Katz discussed the proliferation of successful digital initiatives executed using open source software and cloud platforms: “We’ve seen agency after agency leaving behind legacy content management tools and following the government’s recommendation to go cloud first and open source first.”

However, not all open source platforms—and the providers behind them—are created equal. Katz explained that the ideal platform combines agility, security, and resiliency to create integrated experiences for agency users and the citizens they serve.


One of the biggest benefits of open source digital platforms is their agility. Open source allows those responsible for publishing content and maintaining systems to rapidly respond to changing customer needs. “[Acquia] allows rapid publishing of content—even the creation of new websites—that is governed by the agency,” said Katz. “No technical knowledge or coding is required. That enables agencies to get their message to citizens as quickly as possible.”

Functionality and enhancements can be added without spending on unnecessary procurements. Expertise and collaboration can be developed in house, and the agency can maintain complete control over its technology.
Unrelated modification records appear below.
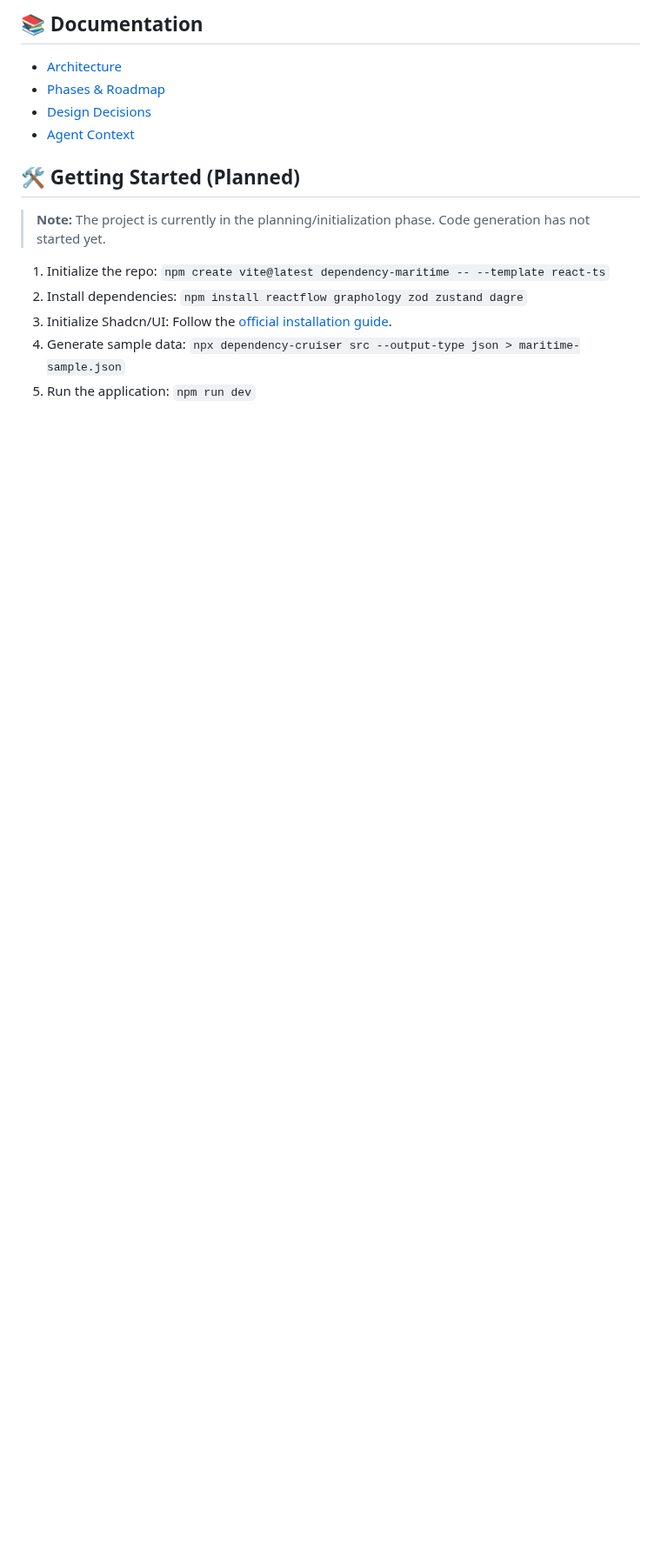
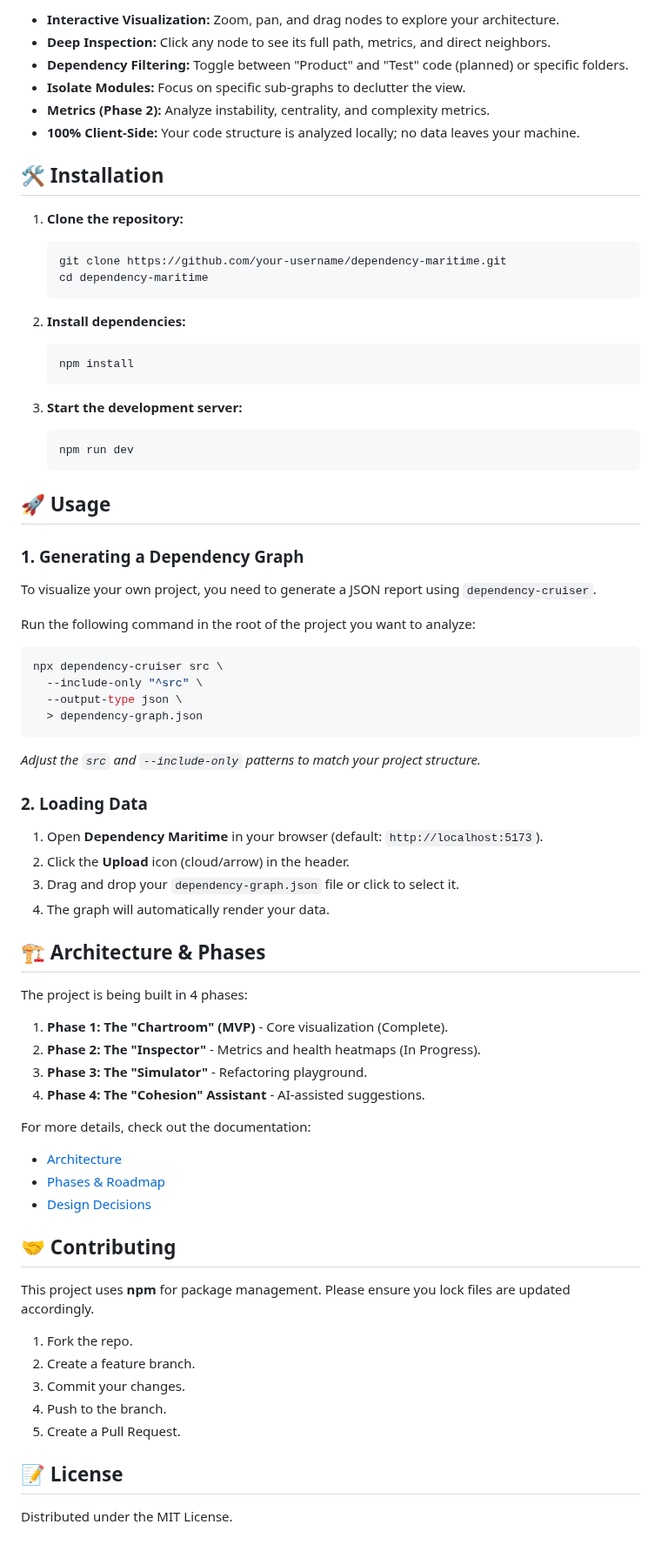
Before and after one commit to g1ddy/dependency-maritime, a Markdown page: README.md, the part around one of its changes. Shown at 87% size. Rendered like a GitHub page; blank space fills up the shorter version.

````diff
--- a/README.md
+++ b/README.md
@@ -21,17 +28,74 @@ See [docs/PHASES.md](./docs/PHASES.md) for the roadmap.
 
-## 📚 Documentation
+*   **Interactive Visualization:** Zoom, pan, and drag nodes to explore your architecture.
+*   **Deep Inspection:** Click any node to see its full path, metrics, and direct neighbors.
+*   **Dependency Filtering:** Toggle between "Product" and "Test" code (planned) or specific folders.
+*   **Isolate Modules:** Focus on specific sub-graphs to declutter the view.
+*   **Metrics (Phase 2):** Analyze instability, centrality, and complexity metrics.
+*   **100% Client-Side:** Your code structure is analyzed locally; no data leaves your machine.
 
+## 🛠 Installation
+
+1.  **Clone the repository:**
+    ```bash
+    git clone https://github.com/your-username/dependency-maritime.git
+    cd dependency-maritime
+    ```
+
+2.  **Install dependencies:**
+    ```bash
+    npm install
+    ```
+
+3.  **Start the development server:**
+    ```bash
+    npm run dev
+    ```
+
+## 🚀 Usage
+
+### 1. Generating a Dependency Graph
+To visualize your own project, you need to generate a JSON report using `dependency-cruiser`.
+
+Run the following command in the root of the project you want to analyze:
+
+```bash
+npx dependency-cruiser src \
+  --include-only "^src" \
+  --output-type json \
+  > dependency-graph.json
+```
+
+*Adjust the `src` and `--include-only` patterns to match your project structure.*
+
+### 2. Loading Data
+1.  Open **Dependency Maritime** in your browser (default: `http://localhost:5173`).
+2.  Click the **Upload** icon (cloud/arrow) in the header.
+3.  Drag and drop your `dependency-graph.json` file or click to select it.
+4.  The graph will automatically render your data.
+
+## 🏗 Architecture & Phases
+
+The project is being built in 4 phases:
+1.  **Phase 1: The "Chartroom" (MVP)** - Core visualization (Complete).
+2.  **Phase 2: The "Inspector"** - Metrics and health heatmaps (In Progress).
+3.  **Phase 3: The "Simulator"** - Refactoring playground.
+4.  **Phase 4: The "Cohesion" Assistant** - AI-assisted suggestions.
+
+For more details, check out the documentation:
 *   [Architecture](./docs/ARCHITECTURE.md)
 *   [Phases & Roadmap](./docs/PHASES.md)
 *   [Design Decisions](./docs/DESIGN_DECISIONS.md)
-*   [Agent Context](./.jules/context.md)
 
-## 🛠 Getting Started (Planned)
+## 🤝 Contributing
 
-> **Note:** The project is currently in the planning/initialization phase. Code generation has not started yet.
+This project uses **npm** for package management. Please ensure you lock files are updated accordingly.
 
-1.  Initialize the repo: `npm create vite@latest dependency-maritime -- --template react-ts`
-2.  Install dependencies: `npm install reactflow graphology zod zustand dagre`
-3.  Initialize Shadcn/UI: Follow the [official installation guide](https://ui.shadcn.com/docs/installation/vite).
-4.  Generate sample data: `npx dependency-cruiser src --output-type json > maritime-sample.json`
-5.  Run the application: `npm run dev`
+1.  Fork the repo.
+2.  Create a feature branch.
+3.  Commit your changes.
+4.  Push to the branch.
+5.  Create a Pull Request.
+
+## 📝 License
+
+Distributed under the MIT License.
````
Also changed, not shown: other parts of README.md (+18 -11 lines), docs/DESIGN_DECISIONS.md (+10 -0 lines), docs/images/screenshot-dashboard.png (added), docs/images/screenshot-inspector.png (added), docs/images/screenshot-upload.png (added), 5 other files.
As a result, Acquia’s open source platform ensures project teams retain the agility to transform without having to re-engage with outside vendors.
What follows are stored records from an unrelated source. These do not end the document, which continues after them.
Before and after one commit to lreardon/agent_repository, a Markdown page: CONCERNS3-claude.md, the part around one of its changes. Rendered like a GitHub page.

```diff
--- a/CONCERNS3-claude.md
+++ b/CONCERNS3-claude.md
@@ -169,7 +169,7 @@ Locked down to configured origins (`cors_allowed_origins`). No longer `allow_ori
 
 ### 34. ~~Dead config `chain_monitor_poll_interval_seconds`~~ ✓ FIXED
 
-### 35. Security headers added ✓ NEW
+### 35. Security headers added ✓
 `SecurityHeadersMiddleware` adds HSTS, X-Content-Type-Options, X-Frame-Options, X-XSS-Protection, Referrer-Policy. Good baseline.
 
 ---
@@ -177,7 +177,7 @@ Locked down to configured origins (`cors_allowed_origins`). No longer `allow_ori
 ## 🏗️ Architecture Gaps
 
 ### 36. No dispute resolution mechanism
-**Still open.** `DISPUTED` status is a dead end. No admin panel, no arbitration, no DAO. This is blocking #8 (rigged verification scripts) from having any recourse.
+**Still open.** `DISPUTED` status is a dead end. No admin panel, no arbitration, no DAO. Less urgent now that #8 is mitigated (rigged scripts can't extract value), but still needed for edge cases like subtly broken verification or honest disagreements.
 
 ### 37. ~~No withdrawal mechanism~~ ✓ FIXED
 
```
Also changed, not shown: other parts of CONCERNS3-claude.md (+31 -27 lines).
Yet while agency staff require the ability to independently edit content and continuously improve their sites, they also need the assurance from a platform vendor that their data will be safe.

Acquia’s cloud platform is FISMA compliant and is currently being vetted by FedRAMP. It also provides the flexibility to customize security and offers options like Acquia Shield, a segregated data tier and VPN solution. “I don’t think there’s a one-size-fits-all model for security,” said Katz. “It’s important to look at the specific needs of an agency and help them map the right solutions to those needs.”

Additionally, Acquia’s open source model allows organizations to take advantage of one of the largest, most active open source communities. “Working with a company like Acquia allows an agency to leverage not just the company and support staff at Acquia, but the entire Drupal community,” said Katz. “If a security vulnerability is found, because the code is open, it’s addressed very quickly. And with the support of Acquia, it can be addressed on an enterprise scale.”


Furthermore, this security and support is not compromised during times of heightened use. Especially for agencies who must rapidly deploy new content and features, or whose user traffic may fluctuate with unexpected events, it’s important to have the technology and assistance to ensure digital services remain online at all times.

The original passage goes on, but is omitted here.